**YOUR TASK**
Every line of the material below that contains the string "professional" must appear in the answer.

DATA SHOWN START

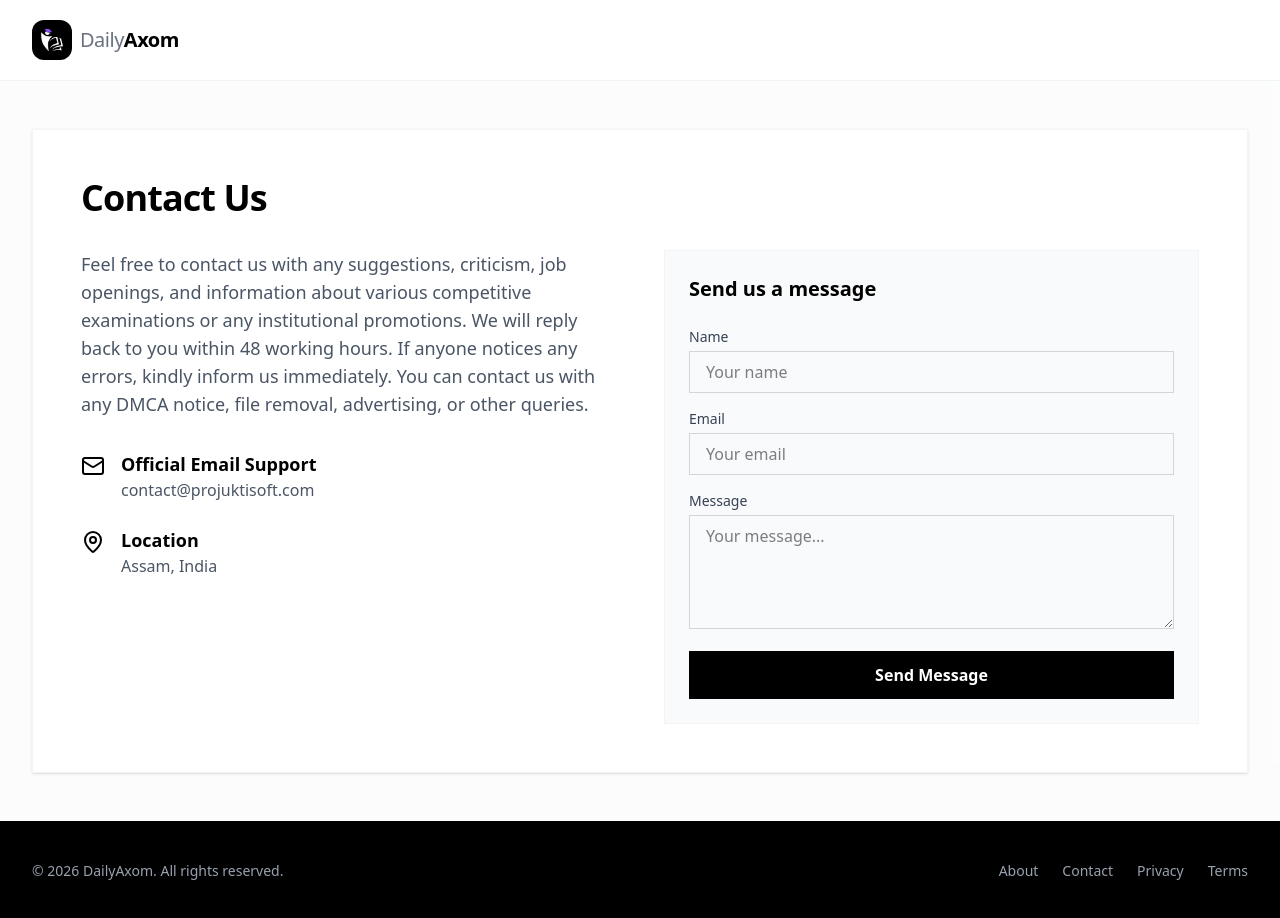
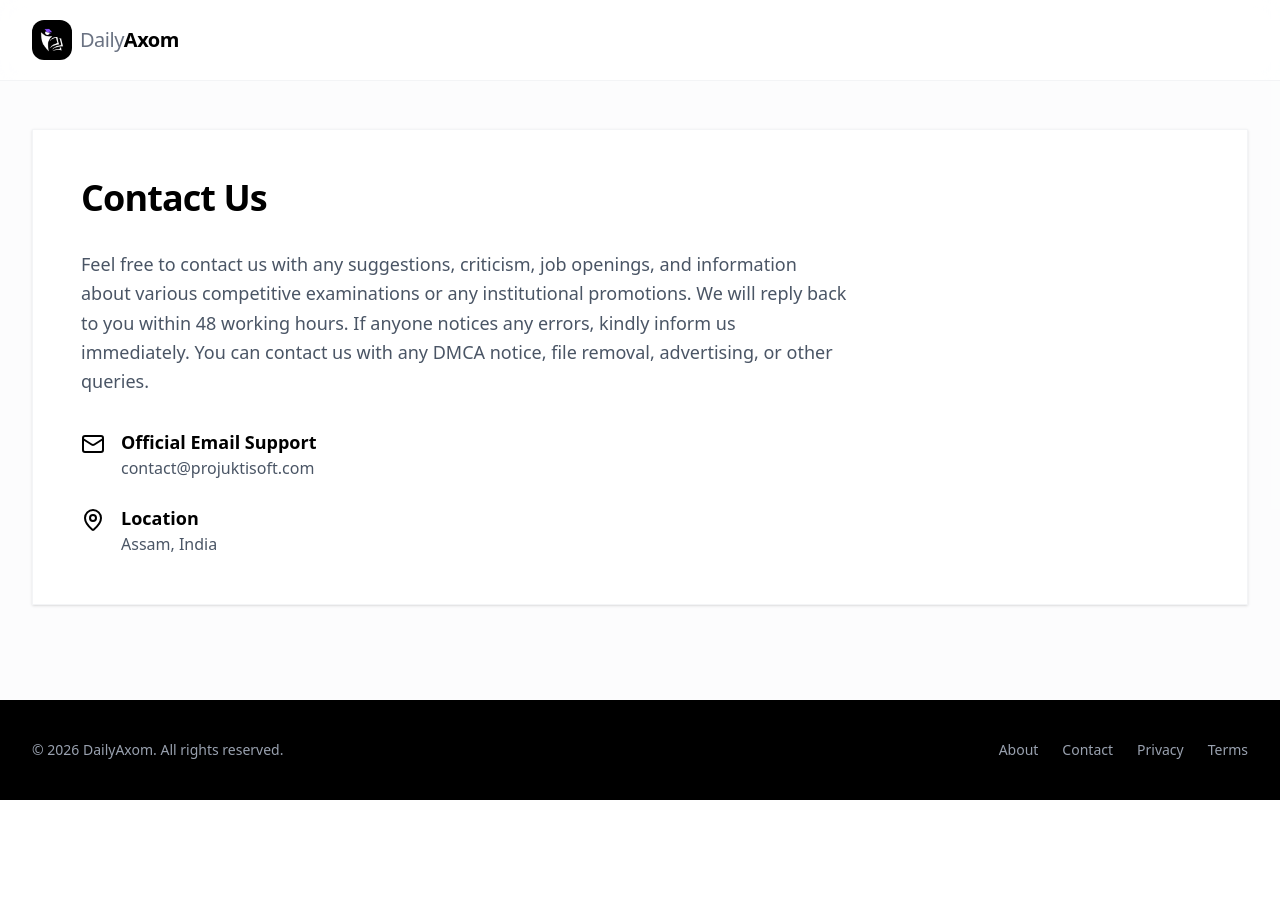
Before and after one commit to bloggerkhurshid/dailyaxom-tools, a React (Vite) app: page /contact in a window 1280 px wide. Shown: the top 918 px of the page. After the commit the page ends 800 px from the top, so only its background shows below. Built offline with nearby package versions, Linux system fonts and the light colour scheme.

Commit message:
UI tweaks: width fixes, icons, copy updates, remove contact form

```diff
--- a/package.json
+++ b/package.json
@@ -10,6 +10,7 @@
     "preview": "vite preview"
   },
   "dependencies": {
+    "@emailjs/browser": "^4.4.1",
     "html2pdf.js": "^0.14.0",
     "jspdf": "^4.2.1",
     "pdfjs-dist": "^6.0.227",
--- a/src/pages/Contact.jsx
+++ b/src/pages/Contact.jsx
@@ -8,9 +8,8 @@ export default function Contact() {
     <div className="max-w-7xl mx-auto bg-white p-8 md:p-12 shadow-sm border border-gray-100">
       <h1 className="text-4xl font-extrabold mb-8 tracking-tight">Contact Us</h1>
 
-      <div className="grid grid-cols-1 md:grid-cols-2 gap-12">
-        <div>
-          <p className="text-lg text-gray-600 mb-8">
+      <div className="max-w-3xl">
+        <p className="text-lg text-gray-600 mb-8 leading-relaxed">
           Feel free to contact us with any suggestions, criticism, job openings, and information about various competitive examinations or any institutional promotions. We will reply back to you within 48 working hours. If anyone notices any errors, kindly inform us immediately. You can contact us with any DMCA notice, file removal, advertising, or other queries.
         </p>
 
@@ -32,28 +31,6 @@ export default function Contact() {
           </div>
         </div>
       </div>
-
-        <div className="bg-gray-50 p-6 border border-gray-100">
-          <h3 className="font-bold text-xl mb-6">Send us a message</h3>
-          <form className="space-y-4" onSubmit={(e) => e.preventDefault()}>
-            <div>
-              <label className="block text-sm font-medium text-gray-700 mb-1">Name</label>
-              <input type="text" className="w-full px-4 py-2 border border-gray-300 focus:ring-black focus:border-black transition-colors" placeholder="Your name" />
-            </div>
-            <div>
-              <label className="block text-sm font-medium text-gray-700 mb-1">Email</label>
-              <input type="email" className="w-full px-4 py-2 border border-gray-300 focus:ring-black focus:border-black transition-colors" placeholder="Your email" />
-            </div>
-            <div>
-              <label className="block text-sm font-medium text-gray-700 mb-1">Message</label>
-              <textarea rows={4} className="w-full px-4 py-2 border border-gray-300 focus:ring-black focus:border-black transition-colors" placeholder="Your message..."></textarea>
-            </div>
-            <button type="submit" className="w-full bg-black text-white font-semibold py-3 hover:bg-gray-800 transition-colors">
-              Send Message
-            </button>
-          </form>
-        </div>
-      </div>
     </div>
     </>
   );
--- a/src/pages/tools/ImageCompressor.jsx
+++ b/src/pages/tools/ImageCompressor.jsx
@@ -115,7 +115,7 @@ export default function ImageCompressor() {
 
   return (
     <>
-    <SEO title="Image Compressor | Reduce Photo Size Online" description="Compress images without losing quality online. Reduce file size for faster uploads." url="/image-compressor" />
+    <SEO title="Image Compressor - Reduce Photo Size Online" description="Compress images without losing quality online. Reduce file size for faster uploads." url="/image-compressor" />
     <div className="max-w-7xl mx-auto space-y-12">
       <div className="grid grid-cols-1 md:grid-cols-2 gap-8">
         {/* Actions / Inputs */}
--- a/src/pages/tools/ImageConverter.jsx
+++ b/src/pages/tools/ImageConverter.jsx
@@ -93,7 +93,7 @@ export default function ImageConverter() {
 
   return (
     <>
-    <SEO title="Image Format Converter | JPG, PNG, WEBP" description="Convert images instantly between JPG, PNG, and WEBP formats online." url="/image-converter" />
+    <SEO title="Image Format Converter - JPG, PNG, WEBP" description="Convert images instantly between JPG, PNG, and WEBP formats online." url="/image-converter" />
     <div className="max-w-7xl mx-auto space-y-12">
       <div className="grid grid-cols-1 md:grid-cols-2 gap-8">
         {/* Actions / Inputs */}
--- a/src/pages/tools/ImageResizer.jsx
+++ b/src/pages/tools/ImageResizer.jsx
@@ -105,7 +105,7 @@ export default function ImageResizer() {
 
   return (
     <>
-    <SEO title="Free Image Resizer Tool | DailyAxom Tools" description="Resize images to passport size, ADRE photo, and custom dimensions online." url="/image-resizer" />
+    <SEO title="Free Image Resizer - DailyAxom Tools" description="Resize images to passport size, ADRE photo, and custom dimensions online." url="/image-resizer" />
     <div className="max-w-7xl mx-auto space-y-12">
       <div className="grid grid-cols-1 md:grid-cols-2 gap-8">
         {/* Actions / Inputs */}
--- a/src/pages/tools/ImagesToPdf.jsx
+++ b/src/pages/tools/ImagesToPdf.jsx
@@ -92,7 +92,7 @@ export default function ImagesToPdf() {
 
   return (
     <>
-    <SEO title="Images to PDF Converter | DailyAxom Tools" description="Convert multiple images to PDF online with quality control." url="/images-to-pdf" />
+    <SEO title="Images to PDF Converter - DailyAxom Tools" description="Convert multiple images to PDF online with quality control." url="/images-to-pdf" />
     <div className="max-w-7xl mx-auto space-y-12">
       <div className="grid grid-cols-1 md:grid-cols-2 gap-8">
 
--- a/src/pages/tools/PdfCompressor.jsx
+++ b/src/pages/tools/PdfCompressor.jsx
@@ -170,7 +170,7 @@ export default function PdfCompressor() {
 
   return (
     <>
-    <SEO title="PDF Compressor | Reduce PDF File Size Online" description="Compress PDF files online to specific target sizes entirely in your browser." url="/pdf-compressor" />
+    <SEO title="PDF Compressor - Reduce PDF File Size Online" description="Compress PDF files online to specific target sizes entirely in your browser." url="/pdf-compressor" />
     <div className="max-w-7xl mx-auto space-y-12">
       <div className="grid grid-cols-1 md:grid-cols-2 gap-8">
 
--- a/src/pages/tools/ResumeMaker.jsx
+++ b/src/pages/tools/ResumeMaker.jsx
@@ -75,7 +75,7 @@ export default function ResumeMaker() {
 
   return (
     <>
-    <SEO title="Free Online Resume Maker | DailyAxom Tools" description="Create a professional resume for job applications instantly." url="/resume-maker" />
+    <SEO title="Online Resume Maker - DailyAxom Tools" description="Create a professional resume for job applications instantly." url="/resume-maker" />
     <div className="max-w-7xl mx-auto space-y-12">
       <form onSubmit={generatePDF} className="space-y-8">
         {/* Step 1: Personal Details */}
```
Also changed, not shown: 1 other file (tests, documents, lock files or other folders). Lines whose indentation alone changed are shown as unchanged.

DATA SHOWN END

**RESPONSE**
-    <SEO title="Free Online Resume Maker | DailyAxom Tools" description="Create a professional resume for job applications instantly." url="/resume-maker" />
+    <SEO title="Online Resume Maker - DailyAxom Tools" description="Create a professional resume for job applications instantly." url="/resume-maker" />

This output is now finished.